It can also be observed that there is virtually no programming along the lines of Akram Zaatari’s Radical Closure at any of our feature film festivals or film institutions, across either short or long length films.[11] As imported DVDs become more accessible, satellite-TV gains in popularity, more cinema screens are built and a profusion of festivals and mini-festivals dot the annual calendar, the patterns of programming provided by our stalwart institutions of film culture seem to be slowly but surely becoming subsumed into the general cultural wallpaper. Original curatorial projects could add a distinctive new dimension to local film culture by providing original interpretations of our moving image heritage according to some relevant theme. Along with the accompanying written material and discussions, screenings would assist in providing a platform for the discourse about film which we currently seem to lack, bringing cultural, social and political histories into relief for public audiences. At heart, such events aim to make sense of the profusion of moving images rather than merely piling more on. Establishing a modest residency with this outcome in mind - involving one or more of the NZFA, MIC, NZIFF or university film departments - would be a productive first step in fostering some of the ideals practiced so successfully at Oberhausen. Many of those writing for Illusions would be obvious contenders for steering this proposed venture in critical interpretation.


1. Gass, 52. Internationale Kurzfilmtage Oberhausen Festivalkatalog (2006), p.11. The motto “way to the neighbour” (Weg zum Nachbarn) dates from 1958. A brief history and chronology of the festival can be found on their website:

2. Oberhausen also produces an excellent Internet magazine ‘’. Subscription is available through the website.

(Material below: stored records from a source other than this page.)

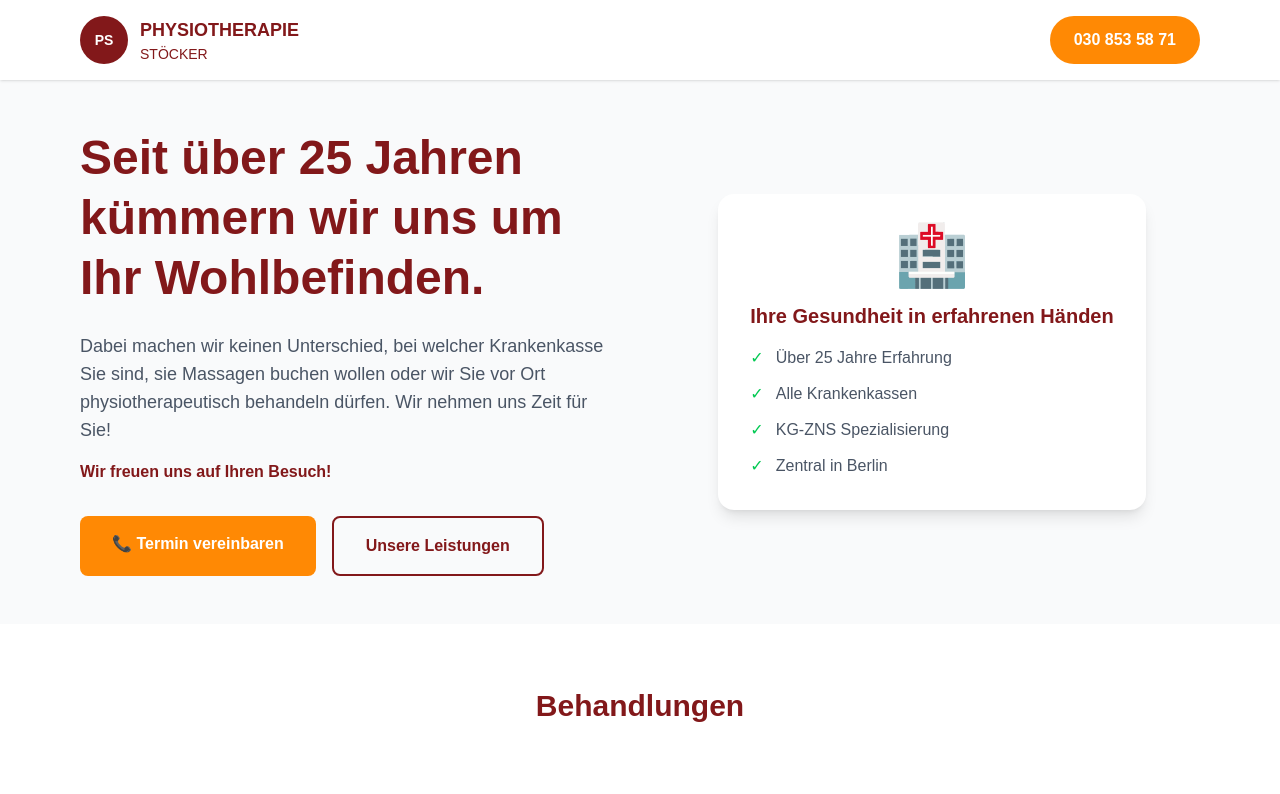
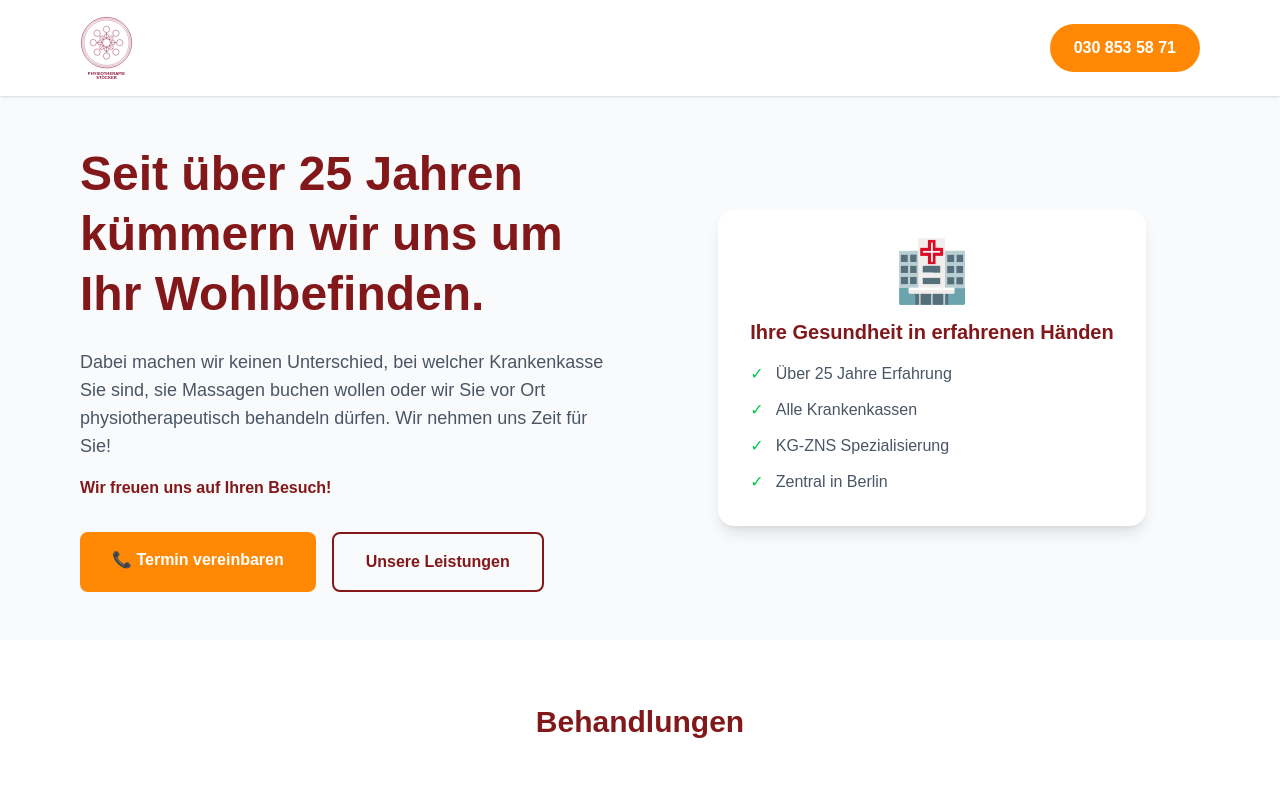
Before and after one commit to OlleeBerlin/physio-stoecker, a Next.js app: page / in a window 1280 px wide. Shown: the top 794 px of the page. Built offline with nearby package versions, Linux system fonts and the light colour scheme.

Commit message:
Echtes Physiotherapie Stöcker Logo integriert

```diff
--- a/src/app/page.tsx
+++ b/src/app/page.tsx
@@ -7,13 +7,11 @@ export default function Home() {
       <header className="bg-white shadow-sm">
         <div className="max-w-6xl mx-auto px-4 py-4 flex justify-between items-center">
           <div className="flex items-center space-x-3">
-            <div className="w-12 h-12 bg-red-900 rounded-full flex items-center justify-center">
-              <div className="text-white font-bold text-sm">PS</div>
-            </div>
-            <div>
-              <h1 className="text-red-900 font-bold text-lg">PHYSIOTHERAPIE</h1>
-              <p className="text-red-900 text-sm">STÖCKER</p>
-            </div>
+            <img
+              src="/logo.svg"
+              alt="Physiotherapie Stöcker Logo"
+              className="h-16 w-auto"
+            />
           </div>
           <a
             href="tel:030853587"
```
Also changed, not shown: public/logo.svg (added).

3. Quoted from Reinhard W. Wolf’s summation of the history, possibilities and theoretical parameters of short film, “What is cinema – what is short film?” (2006). Online URL: <> [accessed December 2006]

4.See Stevens’s poem “The Idea of Order at Key West” in The Palm at the End of the Mind, New York: Vintage Books, 1990, pp.97-98.

5. Two Men and a Women was awarded a Special Mention by the International Jury.

6. In addition to Radical Closure, Oberhausen 2006 hosted several retrospective screenings, including a major series devoted to Robert Nelson.

7. Zaatari, Festivalkatalog, p.81.

8. Op. cit., p.82.

9. Ibid.

10. Martin Rumsby, “A Place Near Here”, Illusions, no.35, winter 2003, pp.15-20; Kathy Dudding, “Looking for the Fringe: A Mentor’s Notes”, op. cit., pp.12-14.

11. With this statement, I am not counting any of the relatively straightforward series on individual filmmakers which appear regularly at festivals and institutions. Nor am I including gallery exhibitions incorporating moving image works, which tend to follow the agendas of the art world. Only a few of the touring programmes provided by the Goethe Institute achieve more ambitious levels of interpretation in a screening context.